Data supplied >>
#####
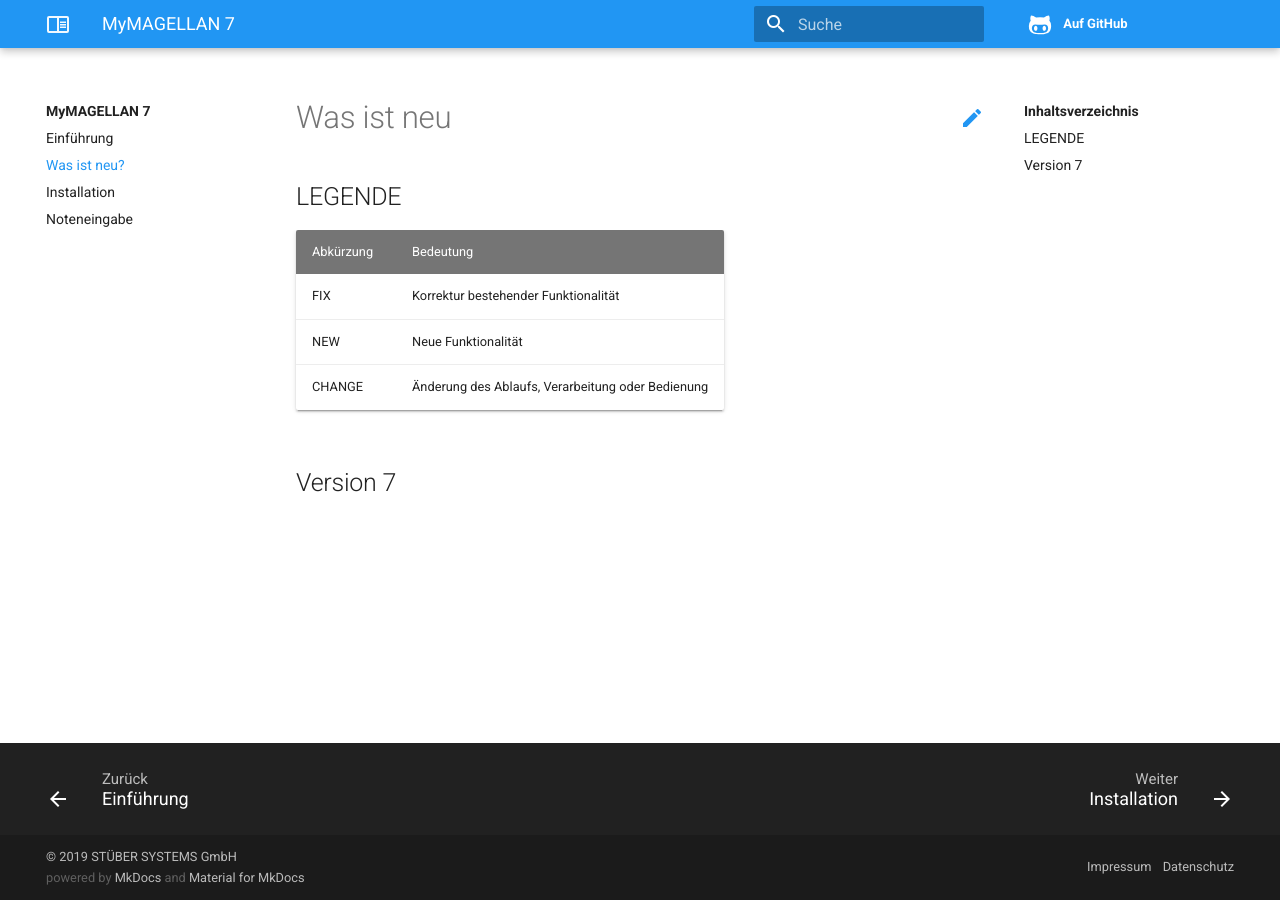
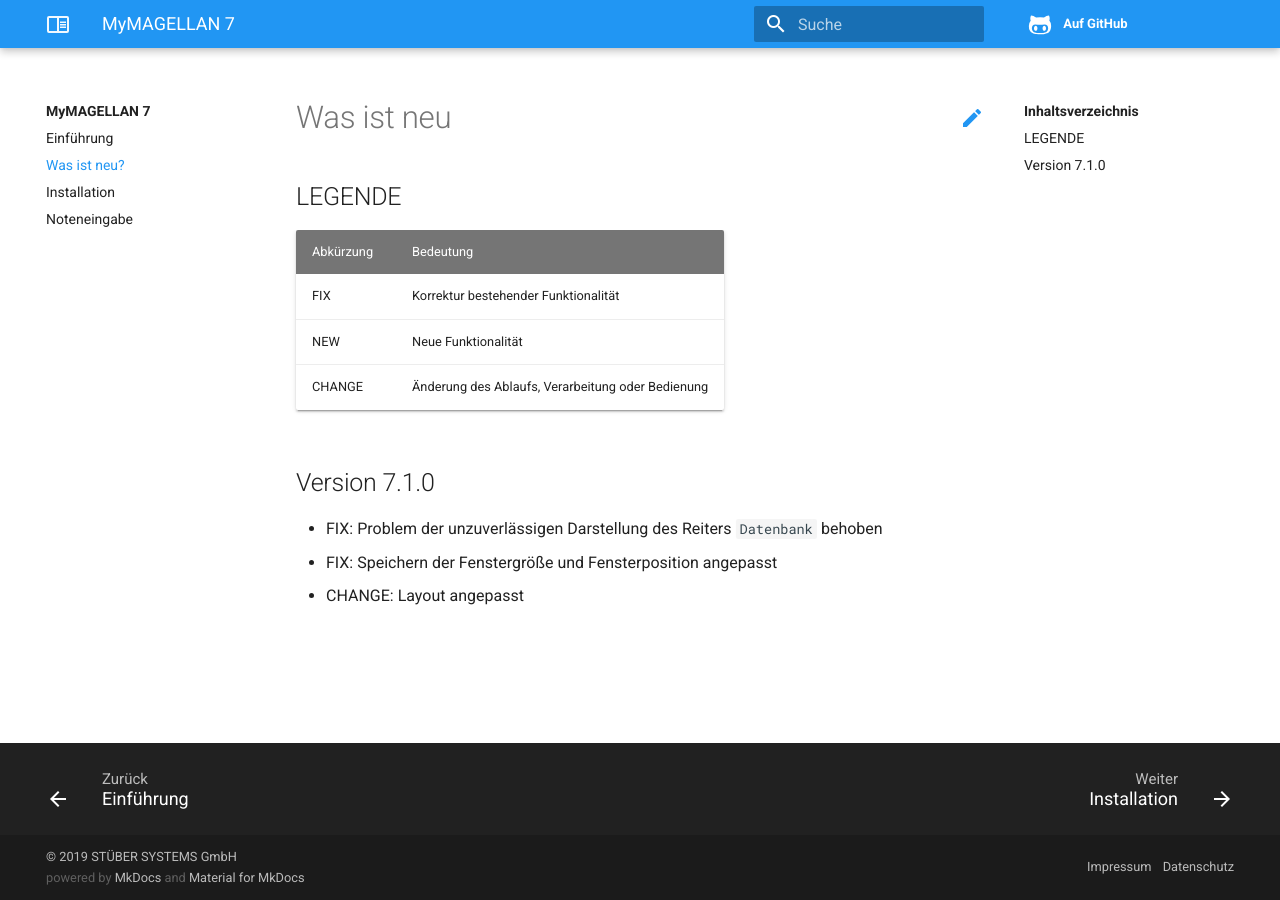
Before and after one commit to stuebersystems/doc.mymagellan7.de, an MkDocs documentation site: the page built from docs/changelog.md, in a window 1280 px wide. Built offline with MkDocs 1.6.1, drawn with Linux system fonts in a browser that asks for light colours.

Commit message:
no message

```diff
--- a/docs/changelog.md
+++ b/docs/changelog.md
@@ -8,4 +8,8 @@ FIX       | Korrektur bestehender Funktionalität
 NEW       | Neue Funktionalität
 CHANGE    | Änderung des Ablaufs, Verarbeitung oder Bedienung
 
-## Version 7
+## Version 7.1.0
+
+* FIX: Problem der unzuverlässigen Darstellung des Reiters `Datenbank` behoben
+* FIX: Speichern der Fenstergröße und Fensterposition angepasst
+* CHANGE: Layout angepasst
```
Also changed, not shown: docs/installation.md (+5 -2 lines).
#####
Problem >> An exact copy of the records above is wanted, with the pictures omitted.

Answer to this problem >>
Before and after one commit to stuebersystems/doc.mymagellan7.de, an MkDocs documentation site: the page built from docs/changelog.md, in a window 1280 px wide. Built offline with MkDocs 1.6.1, drawn with Linux system fonts in a browser that asks for light colours.

Commit message:
no message

```diff
--- a/docs/changelog.md
+++ b/docs/changelog.md
@@ -8,4 +8,8 @@ FIX       | Korrektur bestehender Funktionalität
 NEW       | Neue Funktionalität
 CHANGE    | Änderung des Ablaufs, Verarbeitung oder Bedienung
 
-## Version 7
+## Version 7.1.0
+
+* FIX: Problem der unzuverlässigen Darstellung des Reiters `Datenbank` behoben
+* FIX: Speichern der Fenstergröße und Fensterposition angepasst
+* CHANGE: Layout angepasst
```
Also changed, not shown: docs/installation.md (+5 -2 lines).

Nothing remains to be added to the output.